                          Another option would be to grab some random bites (plus pine state biscuits if they have them) at the Farmer's Market

                          Any suggestion/other recommendations? Also, what kind of wait will we be looking at on a Saturday around 10 or 11 (4 people)?

                          Thanks again!

                          3 Replies
                          1. re: crsin

                            Screen Door, about 1.5 hour wait.
                            Mother's, you can do better.
                            How about J & M Cafe?
                            Farmers Mkt is a great idea.
                            K & Z has plenty of good non pastrami choices.

                            1. re: Leonardo

                              Reiterating my Ned Ludd suggestion, will fit the bill good food wise and avoiding a wait wise. They also take reservations if you know your time. +1 on J&M also -- really good biscuits and crispy grits (sub them for the potatoes if you get 'em). No resos but I think it is less busy than many of the other brunch places. Laid back, sunny, no pretense here. Halfpint Coffee just next door worth a look also. Both would require driving but we found parking very easy at the former and not bad at the latter, free in both cases.

                              Lineup would be freakishly long at Pine State at that time if my May visit at opening is any indication. We opted for buying some lovely bread, cheese and fruit instead and feasting in our wee hotel kitchenette.

                            2. re: crsin

                              Thanks for the suggestions. Wasn't willing to do a 1.5hr wait, so gave K&Z a shot. Short wait (~10min) at around 10am. Had the swiss and pastrami omelette along with an egg cream, bagel and some latke. All very good. I'm really impressed with their pastrami. Smokey, and I even think I may prefer it to Katz's. Also really enjoyed their egg cream--nice, dense foam head on it.

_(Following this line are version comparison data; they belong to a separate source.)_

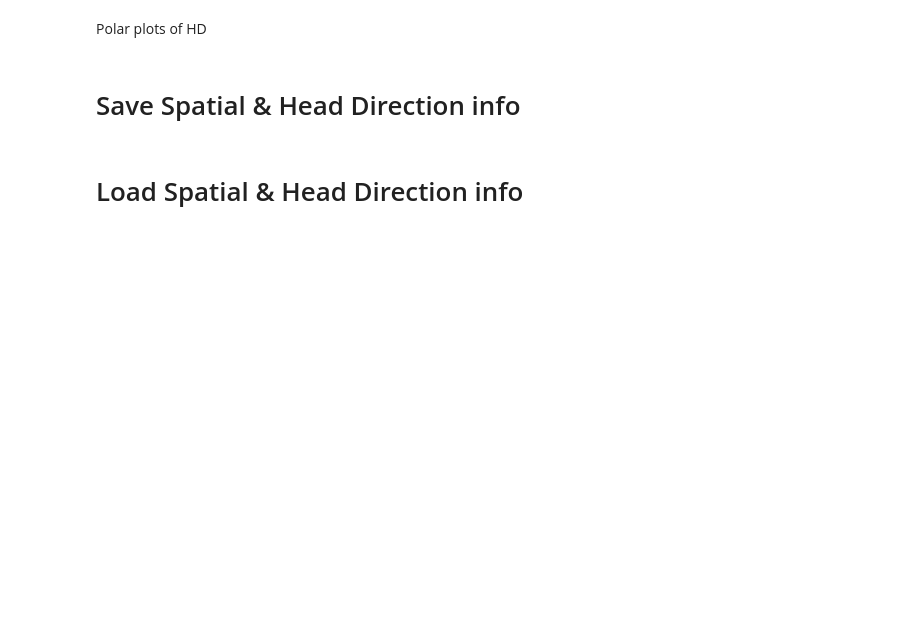
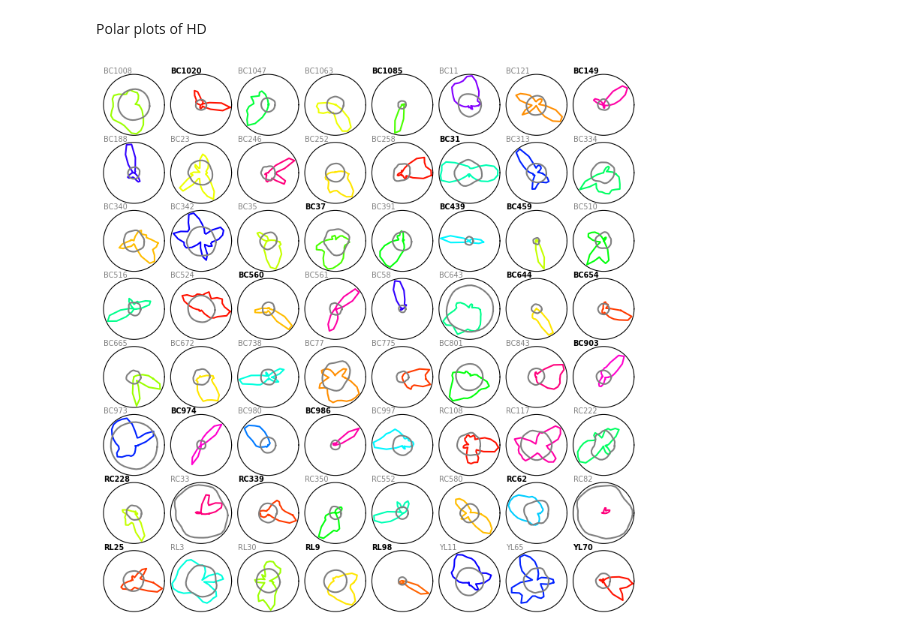
Before and after one commit to melodieborel/HayLabAnalysis, a Jupyter notebook: python/_DLC&MINI_3_detect_place&HD_cells.ipynb, the cells around one changed output. Saved outputs shown, nothing was run; the diff lists cells and outputs as text; code cells hidden in the pictures; blank space fills up the shorter version.

```diff
--- a/python/_DLC&MINI_3_detect_place&HD_cells.ipynb
+++ b/python/_DLC&MINI_3_detect_place&HD_cells.ipynb
@@ -2847,44 +1235,47 @@ plt.show()
 # %% [markdown]
 Polar plots of HD
 # %%
-nb_subplot=len(HeadDirection_info.keys())
+sorted_keys = sorted(HeadDirection_info_extract.keys())
+HeadDirection_info_extract = {key: HeadDirection_info_extract[key] for rank, key in enumerate(sorted_keys)}
+
+nb_subplot=len(HeadDirection_info_extract.keys())
 rows = int(np.ceil(np.sqrt(nb_subplot)))  # Rows: ceil(sqrt(X))
 cols = int(np.ceil(np.sqrt(nb_subplot)))  # Columns: floor(sqrt(X))
 
 # Create the figure with a 2x2 grid
 fig, axs = plt.subplots(rows, cols, figsize=(8, 8),  subplot_kw={'projection': 'polar'})
 axs = axs.flatten()
 plt.tight_layout()
 
-bin_size = 10
-bin_edges = np.arange(0, 361, bin_size)
-bin_centers = np.radians(bin_edges[:-1] + bin_size/2)
-
-for nsubplot, nr in enumerate(HeadDirection_info.keys()):
+for nsubplot, nr in enumerate(HeadDirection_info_extract.keys()):
 
     ax = axs[nsubplot]
     ax.set_theta_zero_location("E")  # 0° at East
     ax.set_theta_direction(-1)        # Clockwise
-    ax.set_title(f'{nr}', pad=0, loc='left', fontsize=7)
+
+    clr= 'black' if nr in HeadDirectionCellList else 'grey'
+    ftw = 'bold' if nr in HeadDirectionCellList else 'normal'
+    ax.set_title(f'{nr}', color = clr, pad=0, loc='left', fontweight=ftw, fontsize=7)
 
     theta = bin_centers
     theta = np.append(theta, theta[0])
-    r_smooth = gaussian_filter1d(HeadDirection_info[nr], sigma=1, mode='wrap')  # wrap for circular smoothing
+    r_smooth = gaussian_filter1d(HeadDirection_info_extract[nr], sigma=1, mode='wrap')  # wrap for circular smoothing
     r_smooth = np.append(r_smooth, r_smooth[0])
     pref_idx = np.argmax(r_smooth)    # Find preferred angle
     pref_angle = theta[pref_idx]
     color = plt.cm.hsv(pref_angle / (2*np.pi))# pref_angle ranges 0 to 2*pi -> normalize to 0-1 for colormap
     ax.plot(theta, r_smooth, color=color)
 
     r_shuffled = np.mean(list(ShuffledHeadDirection_info[nr].values()),0)
     r_smooth = gaussian_filter1d(r_shuffled, sigma=1, mode='wrap')  # wrap for circular smoothing
     r_smooth = np.append(r_smooth, r_smooth[0])
     ax.plot(theta, r_smooth, color='grey')
 
     ax.set_xticks([])
     ax.set_yticks([])
 
 fig.subplots_adjust(wspace=.1, hspace=.1)
+plt.savefig(f'{folder_to_save}/HeadDirection_extract.svg', format='svg', bbox_inches='tight', pad_inches=0, transparent=True)
 plt.show()
+# %% [output]
+[figure, added]
-# %% [markdown]
-# Save Spatial & Head Direction info
@@ -2901,2 +1281,0 @@ with open(os.path.join(folder_to_save.parent, f"ShuffledHeadDirection.pkl"), "wb
-# %% [markdown]
-# Load Spatial & Head Direction info
```
Also changed, not shown: parts of 75 cells of this notebook, 6 other files.
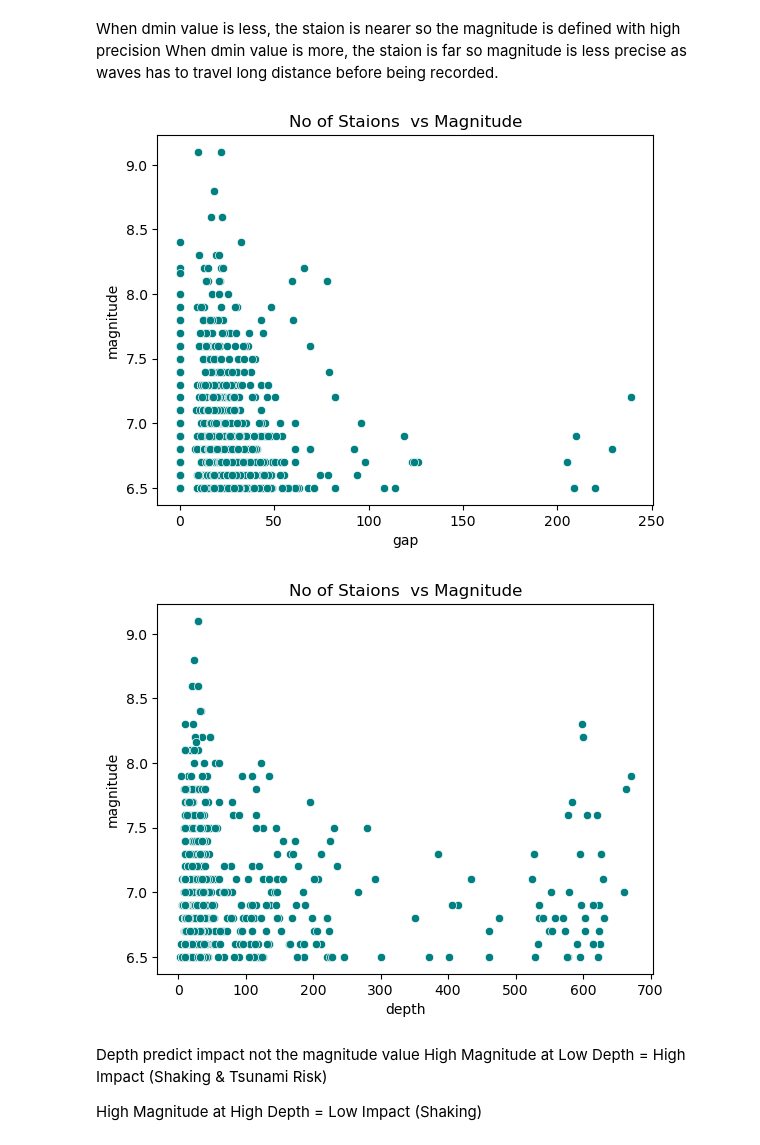
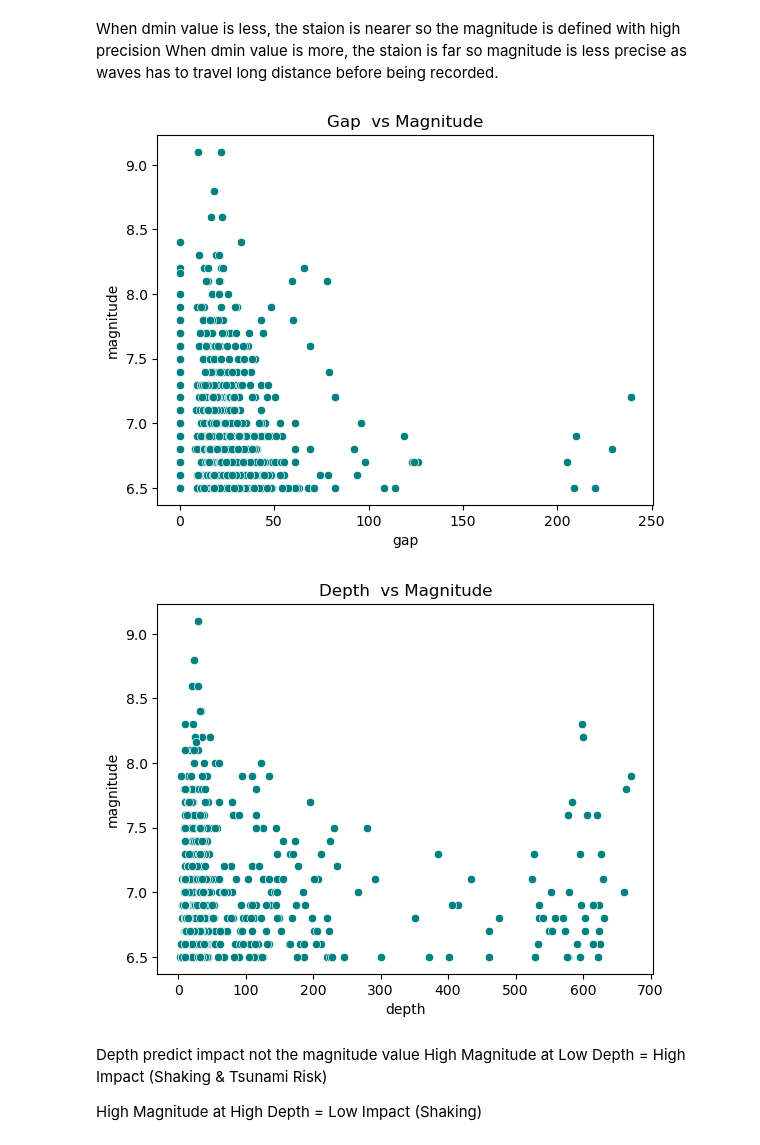
Before and after one commit to Aparna-31/Earthquake-Tsunami-Predictor, a Jupyter notebook: Magnitude Preditor.ipynb, the cells around one changed output. Cells and saved outputs as stored; diff of their text form; code cells hidden in the pictures.

```diff
--- a/Magnitude Preditor.ipynb
+++ b/Magnitude Preditor.ipynb
@@ -127,16 +127,16 @@ When dmin value is less, the staion is nearer so the magnitude is defined with h
 When dmin value is more, the staion is far so magnitude is less precise as waves has to travel long distance before being recorded.
 # %%
 sns.scatterplot(x='gap', y='magnitude', data=data, color='teal')
-plt.title('No of Staions  vs Magnitude')
+plt.title('Gap  vs Magnitude')
 plt.show()
 # %% [output]
-[figure, old version]
+[figure, new version]
 # %%
 sns.scatterplot(x='depth', y='magnitude', data=data, color='teal')
-plt.title('No of Staions  vs Magnitude')
+plt.title('Depth  vs Magnitude')
 plt.show()
 # %% [output]
-[figure, old version]
+[figure, new version]
 # %% [markdown]
 Depth predict impact not the magnitude value
 High Magnitude at Low Depth = High Impact (Shaking & Tsunami Risk)
```
Also changed, not shown: parts of 12 cells of this notebook.
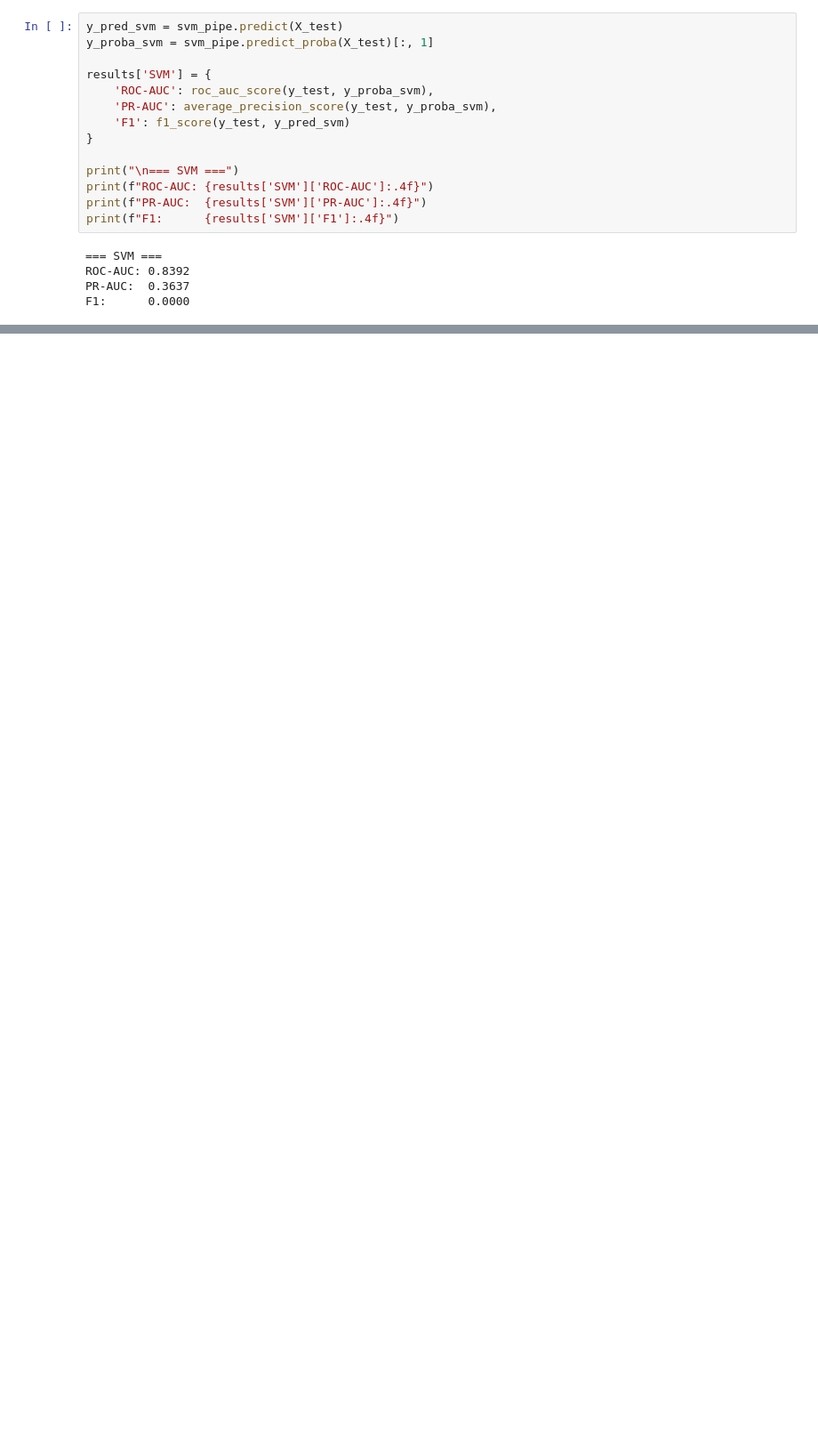
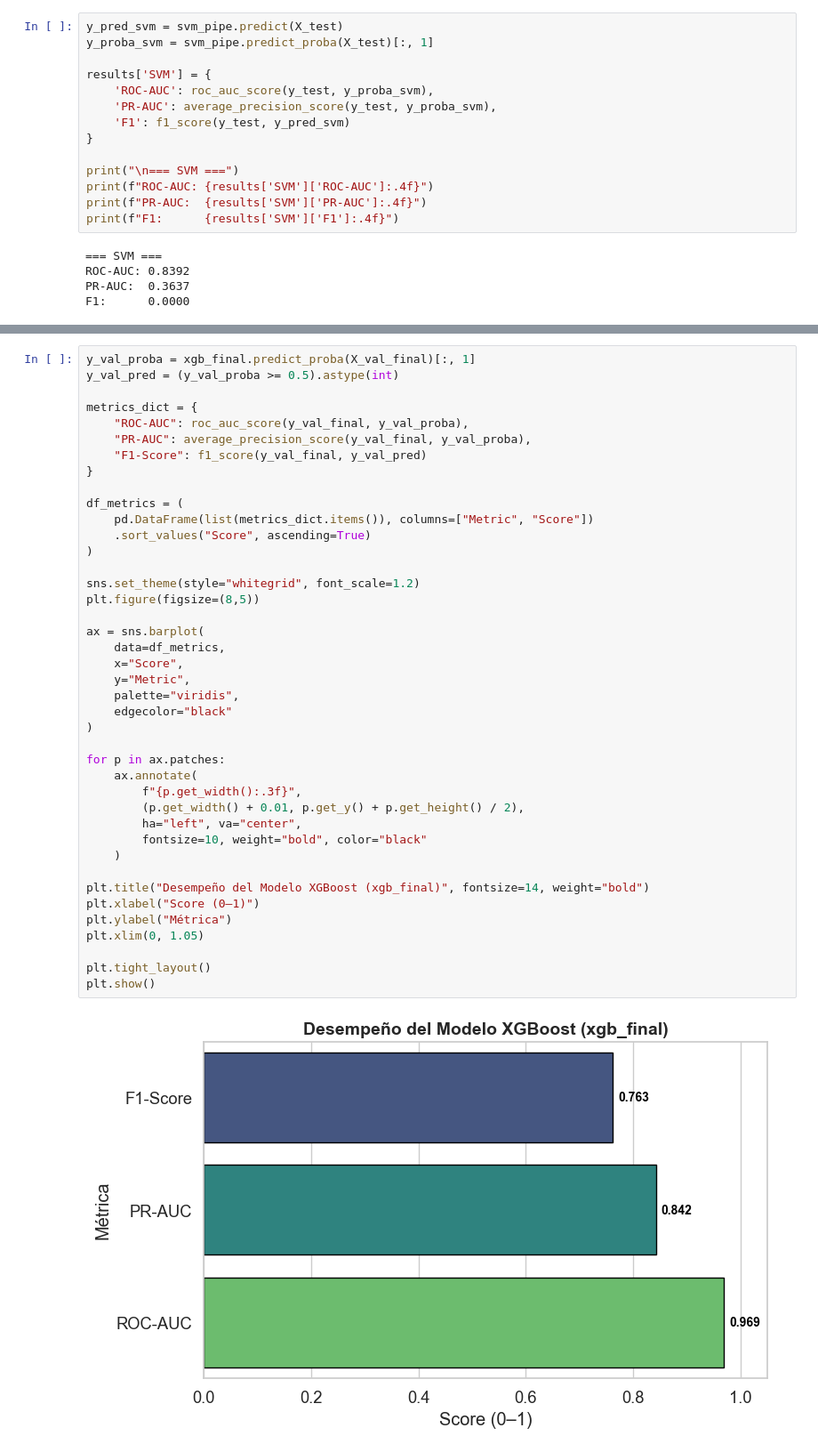
Before and after one commit to Darkwizardgeo/TP-Grupo-S-Fraud-Detection, a Jupyter notebook: DCDDyAA_U5_GRUPO_S_TPF.ipynb, the cells around one changed output, grey strips where cells are left out. Shown at 89% size. Drawn from its saved outputs; the diff is of its cells as text; blank space fills up the shorter version.

```diff
--- a/DCDDyAA_U5_GRUPO_S_TPF.ipynb
+++ b/DCDDyAA_U5_GRUPO_S_TPF.ipynb
@@ -415,0 +622,43 @@ XGB_RAW              0.953343  0.777841  0.677278
+# %%
+y_val_proba = xgb_final.predict_proba(X_val_final)[:, 1]
+y_val_pred = (y_val_proba >= 0.5).astype(int)
+
+metrics_dict = {
+    "ROC-AUC": roc_auc_score(y_val_final, y_val_proba),
+    "PR-AUC": average_precision_score(y_val_final, y_val_proba),
+    "F1-Score": f1_score(y_val_final, y_val_pred)
+}
+
+df_metrics = (
+    pd.DataFrame(list(metrics_dict.items()), columns=["Metric", "Score"])
+    .sort_values("Score", ascending=True)
+)
+
+sns.set_theme(style="whitegrid", font_scale=1.2)
+plt.figure(figsize=(8,5))
+
+ax = sns.barplot(
+    data=df_metrics,
+    x="Score",
+    y="Metric",
+    palette="viridis",
+    edgecolor="black"
+)
+
+for p in ax.patches:
+    ax.annotate(
+        f"{p.get_width():.3f}",
+        (p.get_width() + 0.01, p.get_y() + p.get_height() / 2),
+        ha="left", va="center",
+        fontsize=10, weight="bold", color="black"
+    )
+
+plt.title("Desempeño del Modelo XGBoost (xgb_final)", fontsize=14, weight="bold")
+plt.xlabel("Score (0–1)")
+plt.ylabel("Métrica")
+plt.xlim(0, 1.05)
+
+plt.tight_layout()
+plt.show()
+# %% [output]
+[figure, added]
```
Also changed, not shown: parts of 21 cells of this notebook, 1 other file.
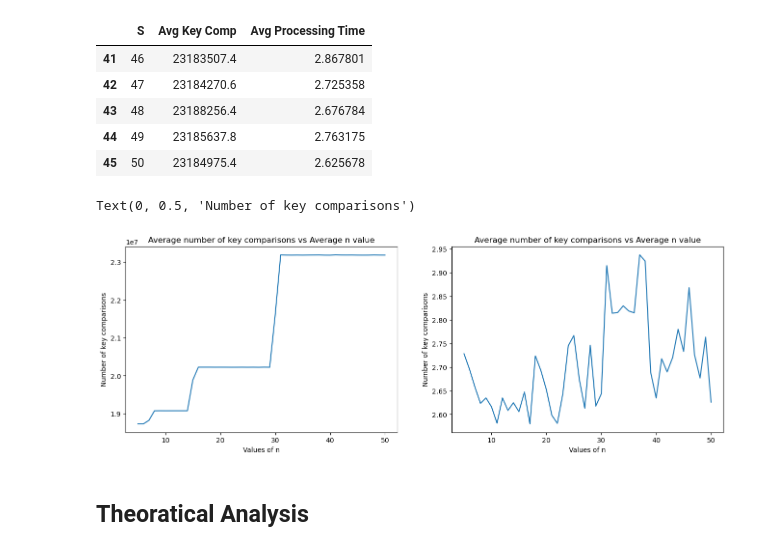
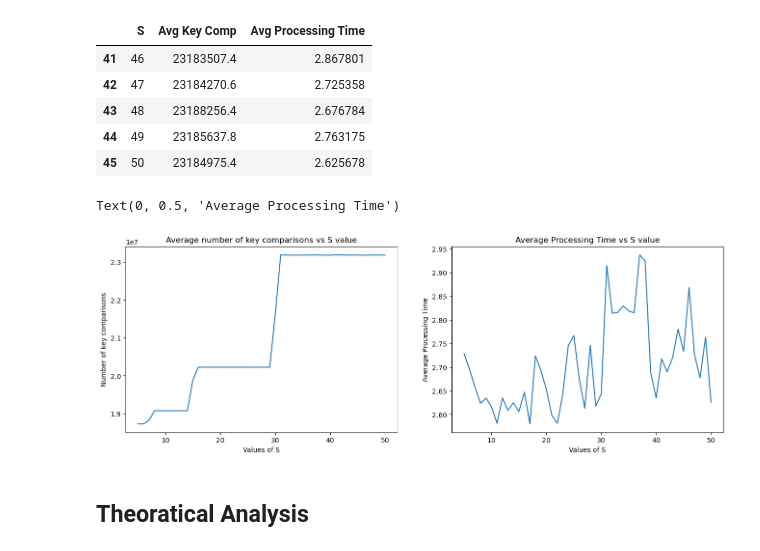
Before and after one commit to jdengoh/SC2001, a Jupyter notebook: Integration of Mergesort and Insertion Sort/src/Untitled.ipynb, the cells around one changed output. Drawn from its saved outputs; the diff is of its cells as text; code cells hidden in the pictures.

```diff
--- a/Integration of Mergesort and Insertion Sort/src/Untitled.ipynb
+++ b/Integration of Mergesort and Insertion Sort/src/Untitled.ipynb
@@ -47,24 +56,24 @@ fixedn_data.tail()
 # %%
 x1 = fixedn_data['S']
 y1 = fixedn_data['Avg Key Comp']
 y2 = fixedn_data['Avg Processing Time']
 
 #print(len(y1))
 
 fig, axes = plt.subplots(1, 2, figsize=(16, 5))
 
 axes[0].plot(x1, y1)
-axes[0].set_title('Average number of key comparisons vs Average n value')
-axes[0].set_xlabel('Values of n')
+axes[0].set_title('Average number of key comparisons vs S value')
+axes[0].set_xlabel('Values of S')
 axes[0].set_ylabel('Number of key comparisons')
 
 axes[1].plot(x1, y2)
-axes[1].set_title('Average number of key comparisons vs Average n value')
-axes[1].set_xlabel('Values of n')
-axes[1].set_ylabel('Number of key comparisons')
+axes[1].set_title('Average Processing Time vs S value')
+axes[1].set_xlabel('Values of S')
+axes[1].set_ylabel('Average Processing Time')
 # %% [output]
-Text(0, 0.5, 'Number of key comparisons')
+Text(0, 0.5, 'Average Processing Time')
-[figure, old version]
+[figure, new version]
 # %% [markdown]
 ## Theoratical Analysis
 # %% [markdown]
```
Also changed, not shown: parts of 5 cells of this notebook.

                              Will definitely use both of your suggestions for tomorrow's breakfast.